“Erin Brockovich” is a true story of empowerment that follows the undervalued, yet resourceful title character (Julia Roberts) as she and the law firm she works for take on a utility company that has contaminated drinking water in a small desert town with chromium 6, which was determined to have led to cases of cancer.
A strong supporting cast includes Albert Finney, Aaron Eckhart and Peter Coyote.
Though many feel that director Steven Soderbergh may be handicapped by a split vote (he also directed the nominated “Traffic”), this the kind of socially conscious film the Academy often likes. Still an underdog, the movie has real potential to get the Oscar nod.
“Crouching Tiger, Hidden Dragon” is an instant classic. Li Mu Bai (Chow Yun-Fat) is an honored warrior who is secretly in love with Shu Lien (Michelle Yeoh). In the hands of other directors, the complicated plot would have disintegrated into a tacky kung-fu movie. In the hands of Ang Lee, the film is an intricate gem.

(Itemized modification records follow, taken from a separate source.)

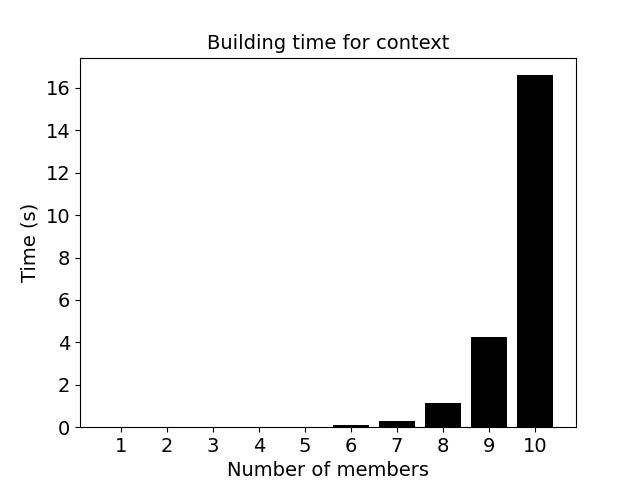
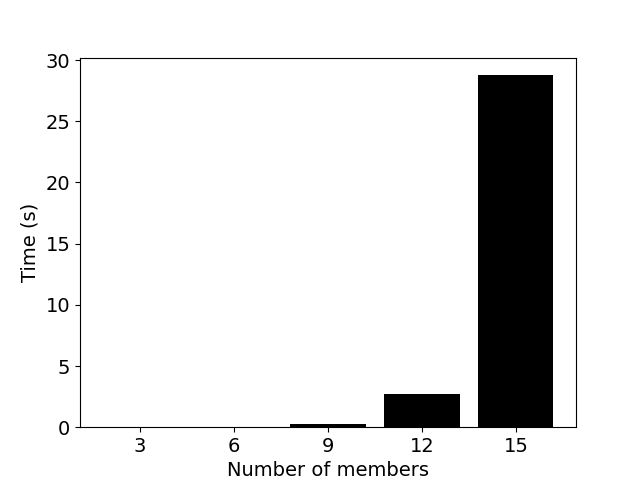
Comments + building time

diff --git a/src/nfqueue/packet_state.py b/src/nfqueue/packet_state.py
@@ -1,9 +1,8 @@
 """
-This class checks if packets are protocol compliant and detect their role by asking questions
-to the ProtocolDecoder class.
-This class makes no assumption on the protocol used and divide the packets in push and pull protocols.
-At the end, it returns a verdict indicating to the PacketHandler class if the packet should be allowed, matched to the
-constraints and fed to the context.
+This class checks if the packets are protocol compliant and detects their role by asking questions to the
+ProtocolDecoder class. This class makes no assumptions about the protocol used and divides packets into push and pull
+protocols. At the end, it returns a verdict telling the PacketHandler class whether the packet should be allowed, match
+the constraints and be sent to the context.
 """
 
 from enum import Enum
@@ -33,7 +32,6 @@ class PacketState:
                 request_packet = self.protocol_decoder.ask_protocol(packet, "match_request", self)
                 if request_packet:
                     # print("Packet state log: Response matched")
-
                     # allow and update context if request was successful
                     return True, True, self.protocol_decoder.ask_protocol(packet, "is_request_successful",
                                                                           request_packet)
@@ -43,7 +41,6 @@ class PacketState:
 
             else:
                 # neither a request nor a response
-
                 # action can be triggered by the protocol when it sees a certain signaling packet
                 # print("Packet state log: Pull packet signaling")
                 return self.protocol_decoder.ask_protocol(packet, "update_packet_state", self), False, False
@@ -74,7 +71,6 @@ class PacketState:
 
             else:
                 # neither subscribe message nor publish message
-
                 # action can be triggered by the protocol when it sees a certain signaling packet
                 # print("Packet state log: Push packet signaling")
                 return self.protocol_decoder.ask_protocol(packet, "update_packet_state", self), False, False
@@ -106,9 +102,7 @@ class PacketState:
                 del self.subscriptions[key]
 
     # pull packet matching
-
     def has_request(self, packet, key):
-
         # src and dst inverted because check done with response
         packet_request: AbstractPacket = self.requests.get((packet.dst, packet.src, packet.proto, key))
         if packet_request:
@@ -116,9 +110,7 @@ class PacketState:
         return None
 
     # push packet matching
-
     def has_subscription(self, packet, key):
-
         # src and dst inverted because check done with publish
         # print("Packet state log: has_subscription: " + str((packet.dst, packet.src, packet.proto, key)))
         packet_subscription: AbstractPacket = self.subscriptions.get((packet.dst, packet.src, packet.proto, key))

diff --git a/evaluation/building/building_time.py b/evaluation/building/building_time.py
@@ -5,14 +5,15 @@ import matplotlib.pyplot as plt
 file = open('data.csv')
 csvreader = csv.reader(file)
 
-nftables = next(csvreader)
-context = next(csvreader)
+nftables_time = next(csvreader)
+context_time = next(csvreader)
+relations_time = next(csvreader)
 
 FONT_SIZE = 14
 
-x = ["1", "2", "3", "4", "5", "6", "7", "8", "9", "10"]
-y_axis = [nftables, context]
-titles = ["Nftables", "context", "total"]
+x_relations = ["10", "20", "30", "40", "50", "60", "70", "80", "90", "100"]
+x_context = ["3", "6", "9", "12", "15"]
+
 
 def float_array(array):
     r = []
@@ -21,30 +22,25 @@ def float_array(array):
     return r
 
 
-i = 0
-for y in y_axis:
-    plt.rcParams.update({'font.size': FONT_SIZE})
-    y = float_array(y)
-    title = f"Building time for {titles[i]}"
-    plt.title(title, fontsize=FONT_SIZE)
-    plt.bar(x, y, color='black', width=0.8)
-    plt.xlabel('Number of members', fontsize=FONT_SIZE)
-    plt.ylabel('Time (s)', fontsize=FONT_SIZE)
-    plt.savefig(f"./graphs/{titles[i]}_building_time.png")
-    plt.show()
-    i += 1
+plt.rcParams.update({'font.size': FONT_SIZE})
+plt.bar(x_context, float_array(context_time), color='black', width=0.8)
+plt.xlabel('Number of members', fontsize=FONT_SIZE)
+plt.ylabel('Time (s)', fontsize=FONT_SIZE)
+plt.savefig(f"./graphs/context_building_time.png")
+plt.show()
 
-y1 = float_array(y_axis[0])
-y2 = float_array(y_axis[1])
-y = []
-for j in range(len(y1)):
-    y.append(y1[j] + y2[j])
-print()
-title = "Total building time"
-plt.title(title, fontsize=FONT_SIZE)
-plt.bar(x, y, color='black', width=0.8)
+y_total = []
+for j in range(len(nftables_time)):
+    y_total .append(float(nftables_time[j]) + float(context_time[j]))
+plt.bar(x_context, y_total, color='black', width=0.8)
 plt.xlabel('Number of members', fontsize=FONT_SIZE)
 plt.ylabel('Time (s)', fontsize=FONT_SIZE)
 plt.savefig(f"./graphs/total_building_time.png")
 plt.show()
 
+
+plt.bar(x_relations, float_array(relations_time), color='black', width=0.8)
+plt.xlabel('Number of relations', fontsize=FONT_SIZE)
+plt.ylabel('Time (s)', fontsize=FONT_SIZE)
+plt.savefig(f"./graphs/relations_building_time.png")
+plt.show()

diff --git a/src/context/network.py b/src/context/network.py
@@ -1,7 +1,7 @@
 """
-This class defines the main data structure to represent the context of the Network. The NetworkContext class maintains a
-finite state machine which can take (field, value) input to perform a transition. The FSM can be drawn at runtime
-and its triggers functions are used to attach functions to the transitions.
+This class defines the main data structure to represent the network context. The NetworkContext class maintains a finite
+state machine that can take an input (field, value) to perform a transition. The FSM can be drawn at runtime and its
+trigger functions are used to attach functions to transition.
 """
 
 import itertools as it
@@ -34,7 +34,7 @@ class DeviceState(State):
     def enter(self, event):
         self.count += 1
         if not self.is_consistent:
-            print("Network log: Entering inconsistent state")
+            print("Network log: Entering inconsistent state, raising alarm")
 
     def exit(self, event):
         if not self.is_consistent:
@@ -59,7 +59,6 @@ class NetworkContext(GraphMachine):
         self.proba_threshold = 0.05
         # length of the sequence to maintain
         self.k = 10
-
         # minimum count for a state to become frequent
         self.frequent_state_threshold = 50
 
@@ -141,7 +140,6 @@ class NetworkContext(GraphMachine):
 
     def update_sequence(self, event):
         # recalculate the current proba
-
         transition_count = self.transitions_data[(event.transition.source, event.transition.dest)]["count"]
         state_count = self.get_state(self.state).count
 

diff --git a/src/nfqueue/handling_queue.py b/src/nfqueue/handling_queue.py
@@ -1,7 +1,6 @@
 """
-This class defines the queue responsible for the application layer matching. This is where
-most of the other Nfqueue classes are used to decide whether a packet should be accepted or
-dropped.
+This class defines the queue responsible for the application layer matching. This is where most of the other Nfqueue
+classes are used to decide whether a packet should be accepted or dropped.
 """
 
 from multiprocessing import Queue
@@ -48,11 +47,11 @@ class PacketHandler:
                     abstract_packet.set_mark(raw_packet.get_mark())
                     decision = self.mapping.decision(abstract_packet)
 
-                    # The packet has an app layer which matches
+                    # the packet has an app layer which matches
                     if decision == Policy.ACCEPT:
                         print("Handling queue log: Packet accepted!")
                         raw_packet.accept()
-                    # The packet has an app layer which does not match
+                    # the packet has an app layer which does not match
                     else:
                         print("Handling queue log: Packet dropped!")
                         raw_packet.drop()
@@ -72,7 +71,7 @@ class PacketHandler:
                 raw_packet.drop()
                 return
 
-        # This can be reached if this is a signal packet such as SYN/ACK
+        # this can be reached if this is a signal packet such as SYN/ACK
         raw_packet.accept()
 
 

diff --git a/src/nfqueue/mqtt_decoder.py b/src/nfqueue/mqtt_decoder.py
@@ -1,6 +1,6 @@
 """
-A specialized MQTT Decoder, with a decode function to parse the application layer and functions to decode the behavior
-of the protocol.
+A specialized MQTT decoder, with a decoding function to parse the application layer and functions to decode the protocol
+behavior.
 """
 
 from enum import Enum
@@ -62,7 +62,7 @@ class MQTTDecoder:
             header["RETAIN"] = header["control_header_flag"] & 1
 
         # variable header
-        ## packet_identifier
+        # packet_identifier
 
         if MQTTMessageType.has_packet_identifier(MQTTMessageType(header["control_header_type"]),
                                                  header.get("QOS", None)):
@@ -72,7 +72,7 @@ class MQTTDecoder:
             header["packet_identifier"] = int.from_bytes(app_layer[offset:offset + 2], byteorder='big')
             offset += 2
 
-        ## connect fields
+        # connect fields
 
         if MQTTMessageType(header["control_header_type"]) == MQTTMessageType.CONNECT:
             decoded_length = self.decode_connect_variable_header(header, app_layer, offset)
@@ -153,8 +153,6 @@ class MQTTDecoder:
         offset += 2
 
         # connect properties
-        # TODO Not essential for the moment
-
         header["connect_variable_header"] = connect_variable_header
 
         return offset

diff --git a/src/context/context.py b/src/context/context.py
@@ -1,7 +1,7 @@
 """
-This class is the main module for updating the context, it coordinates the NetworkContext class and the Triggers
-class. The packet placed in the queue in the PacketHandler class arrives here to be fed into the NetworkContext Class
-data structure.
+This class is the main module for the context update, it coordinates the NetworkContext class and the Triggers class.
+The packets placed in the queue of the PacketHandler class arrive here to be fed to the data structure of
+the NetworkContext.
 """
 
 from _queue import Empty
@@ -34,17 +34,14 @@ class Context:
 
     def run(self):
         # self.network_context.draw_fsm()
-
         while self.keep_running:
             try:
                 packet: AbstractPacket = self.packet_queue.get(block=True, timeout=1)
-
                 for content in packet.content:
                     device = get_device_name(packet.src, self.members)
                     self.update_context(device, content)
                     # self.network_context.show_current_state()
                     # self.network_context.draw_fsm()
-
             except Empty:
                 pass
 

diff --git a/src/nfqueue/coap_decoder.py b/src/nfqueue/coap_decoder.py
@@ -1,6 +1,6 @@
 """
-A specialized Coap Decoder, with a decode function to parse the application layer and functions to decode the behavior
-of the protocol.
+A specialized CoAP decoder, with a decoding function to parse the application layer and functions to decode the protocol
+behavior.
 """
 
 from enum import Enum
@@ -279,7 +279,6 @@ class CoAPDecoder:
     def is_unsubscribe_packet(self, packet):
         response = CoAPResponseCode.enum(packet.header["Code"])
         # should unsubscribe when observation time reaches MAX_AGE without refreshing or a code 4.xx or 5.xx is received
-        # TODO trigger packet_state.unsubscribe when MAX_AGE is reached (in this class) or trigger it when response after MAX_AGE arrives (in this function then)
         return CoAPResponseCode.is_unsuccessful(response)
 
     def revert_direction(self, packet):

diff --git a/src/context/input.py b/src/context/input.py
@@ -1,8 +1,6 @@
 """
-This file contains the class responsible for categorizing floating values
-into labels. It also defines the context input, which uses the previously
-parsed input to build the necessary data structures used to initialize the
-context.
+This file contains the class responsible for categorizing floating values into labels. It also defines the context
+input, which uses the previously parsed input to build the necessary data structures used to initialize the context.
 """
 
 import numpy as np
@@ -48,7 +46,7 @@ class Categorization:
         categorizer = self.mapping[field]["categorizer"]
         intervals = self.mapping[field]["intervals"]
 
-        result = categorizer(np.digitize(value, intervals))  # also work with array
+        result = categorizer(np.digitize(value, intervals))
 
         return result.__str__()
 

diff --git a/src/nfqueue/relation_mapping.py b/src/nfqueue/relation_mapping.py
@@ -1,7 +1,7 @@
 """
-This class defines the relation mapping used to match relations to their constraints
-in order to complete the last step of the application layer matching. It is also
-responsible for tracking the status of relations, whether they are enabled or disabled.
+This class defines the relation mapping used to match relations to their constraints in order to complete the last step
+of the application layer matching. It is also responsible for tracking the status of relations, whether they are enabled
+or disabled.
 """
 
 from client.constant import *
@@ -28,7 +28,7 @@ def match_packet(packet, mapping_entry):
         if not relation.enabled:
             return False
 
-        # No constraint on this relation
+        # no constraint on this relation
         if not relation.constraints:
             return True
 

diff --git a/src/context/triggers.py b/src/context/triggers.py
@@ -1,6 +1,6 @@
 """
-This class handles the triggers of the NetworkContext class, theses are functions used to disable and enable
-the relations dynamically. No assumption on the data structure used in the NetworkContext class is made here.
+This class manages the triggers of the NetworkContext class, these are functions used to deactivate and activate
+relations dynamically. This class can interact with any type of NetworkContext data structure, not necessarily an FSM.
 """
 
 from context.network import NetworkContext

diff --git a/src/nfqueue/abstract_packet.py b/src/nfqueue/abstract_packet.py
@@ -1,6 +1,6 @@
 """
-This class defines the abstract data of a packet common for all application protocols. It contains all the
-functions to parse all the packet layers and communicate with the ProtocolDecoder class to parse the application layer.
+This class defines the abstract data of a packet common to all application layer protocols. It contains all the
+functions to parse the different layers, but also to communicate with the ProtocolDecoder.
 """
 
 import scapy.all as scapy

diff --git a/src/nfqueue/protocol_decoder.py b/src/nfqueue/protocol_decoder.py
@@ -1,6 +1,6 @@
 """
-This class is responsible for the decoding of the application layer of the packets and to answer the questions of
-the PacketState class. For both of these tasks, it has to choose the correct specialized decoder.
+This class is responsible for decoding the application layer of packets and answering questions from the PacketState
+class. For these two tasks, it must choose the right specialized decoder.
 """
 
 import re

This film is also nominated for Best Foreign Language Film, and it will probably take that category instead, since the Best Picture Oscar rarely goes to imported films. But, Lee did recently win the Directors Guild’s top award. Whoever wins that award usually wins again at the Oscars. This one is a toss-up.
When the dying caesar (Richard Harris) in “Gladiator” chooses Maximus (Russell Crowe) to succeed him as leader of Rome, he is imperiled by Commodus, the caesar’s son (Joaquin Phoenix). He is thought to be executed and his wife and son are killed. Through a long chain of events, Maximus becomes a gladiator who fights for his life and seeks revenge for his family.
This film won the Golden Globe for best film, a strategic advantage. The film’s effects are impressive, but its story is nothing new. The Academy may resist voting for this film since it is merely a rehash of old formulas. Director Ridley Scott, was nominated previously for “Thelma & Louise,” and is a strong contender this time out.
“Traffic” is a contemporary thriller whose title refers to the seamy and often hidden world of drug trafficking. The multilayered story follows Judge Robert Wakefield (Michael Douglas), Mexican policeman Javier Rodriguez (Benicio Del Toro) and an unknowing drug kingpin’s wife, Helena Ayala (Catherine Zeta-Jones)in what is three movies in one.
The director, again Steven Soderbergh, is known for his mastery at getting under a character’s skin. Competing against his other film, “Erin Brockovich” is a handicap for this film. Though a strong film, it is not likely to win the Oscar.
Vianne Rocher (Juliette Binoche) in “Chocol?t” is a stranger in town, and a single mother, who opens a “chocolaterie” in a provincial French village just as Lent begins. The Comte de Reynaud (Alfred Molina), the town’s moral leader, prompts the town to shun the confectionary temptress, branding chocolate sinful.
The film is very picturesque and technically well made. The characters are complex, yet the story is simple and classic.
Director Lasse Halstrîm was nominated last year for “The Cider House Rules” but lost to “American Beauty” This is also a very strong contender.